Action item: Reproduce the line containing "Update 1.3 again (fix typo)" and every line after it through the end of the records. Include nothing else.

Task input:

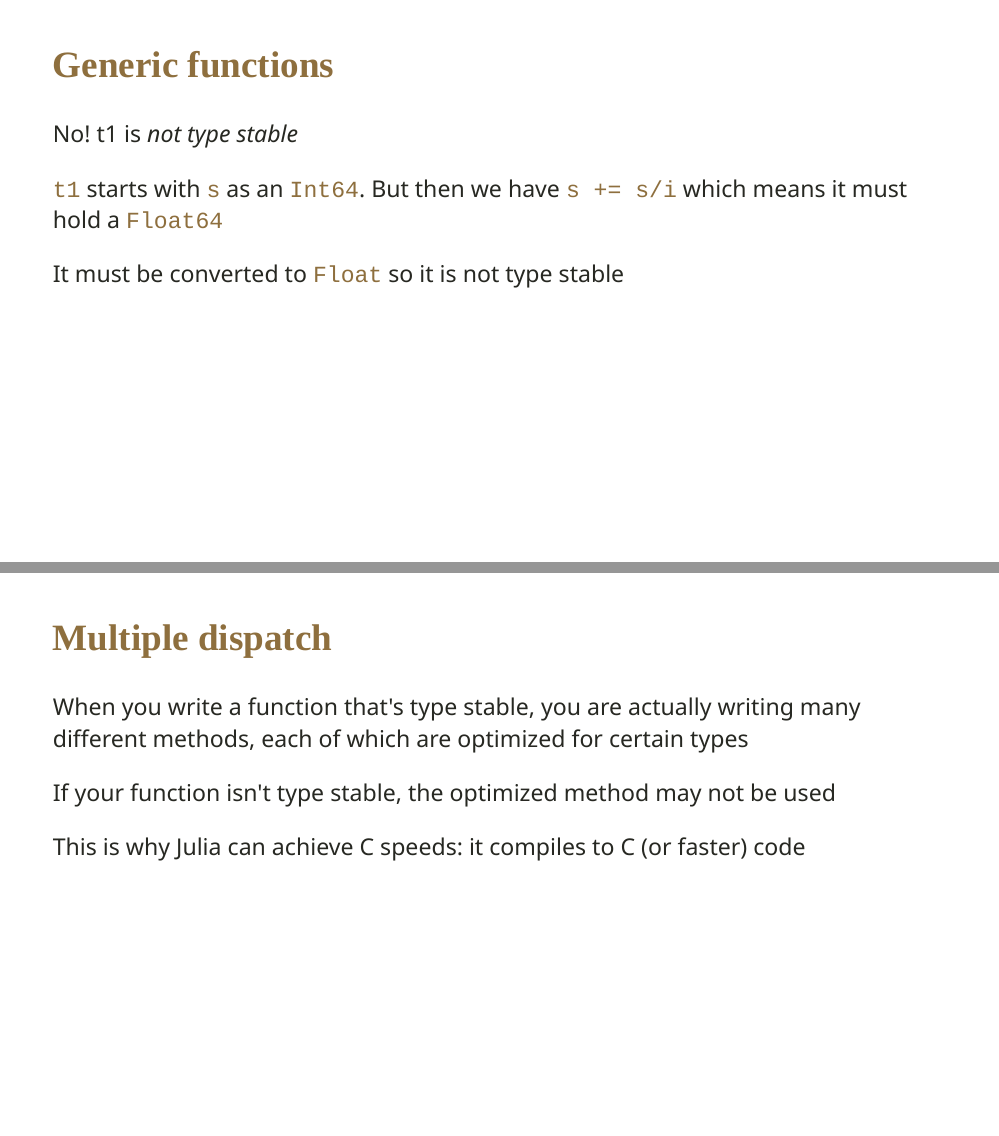
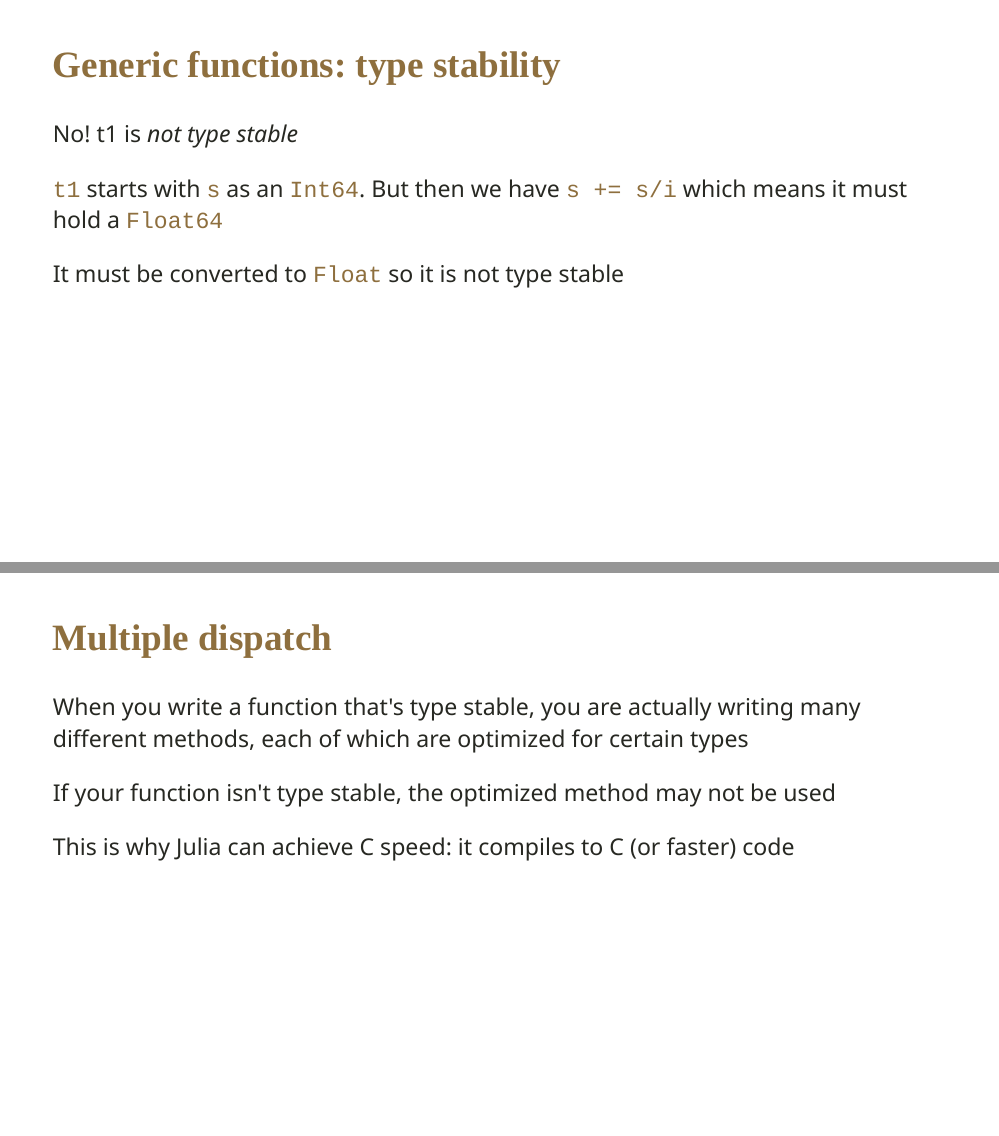
Before and after one commit to dkundu05/Spring2022, an R Markdown document (materials/slides/lecture_1_3/1_3_julia.Rmd): pages 72 and 87 of 90, joined at a grey line. The pictures show the slides in the output file materials/slides/lecture_1_3/1_3_julia.html that the author committed with the source; the slides are laid out offline by our stand-in for remark.js, each with all of its steps uncovered, in fonts that may differ from those the slides ask for, and without slide numbers, shadows or browser add-ons.

Commit message:
Update 1.3 again (fix typo)

```diff
--- a/materials/slides/lecture_1_3/1_3_julia.Rmd
+++ b/materials/slides/lecture_1_3/1_3_julia.Rmd
@@ -1206,7 +1206,7 @@ end
 
 ---
 
-## Generic functions
+## Generic functions: type stability
 
 No! t1 is *not type stable*
 
@@ -1453,7 +1453,7 @@ When you write a function that's type stable, you are actually writing many diff
 
 If your function isn't type stable, the optimized method may not be used
 
-This is why Julia can achieve C speeds: it compiles to C (or faster) code
+This is why Julia can achieve C speed: it compiles to C (or faster) code
 
 ---
 
```
Also changed, not shown: materials/slides/lecture_1_3/1_3_julia.html.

Answer to this task:
Update 1.3 again (fix typo)

```diff
--- a/materials/slides/lecture_1_3/1_3_julia.Rmd
+++ b/materials/slides/lecture_1_3/1_3_julia.Rmd
@@ -1206,7 +1206,7 @@ end
 
 ---
 
-## Generic functions
+## Generic functions: type stability
 
 No! t1 is *not type stable*
 
@@ -1453,7 +1453,7 @@ When you write a function that's type stable, you are actually writing many diff
 
 If your function isn't type stable, the optimized method may not be used
 
-This is why Julia can achieve C speeds: it compiles to C (or faster) code
+This is why Julia can achieve C speed: it compiles to C (or faster) code
 
 ---
 
```
Also changed, not shown: materials/slides/lecture_1_3/1_3_julia.html.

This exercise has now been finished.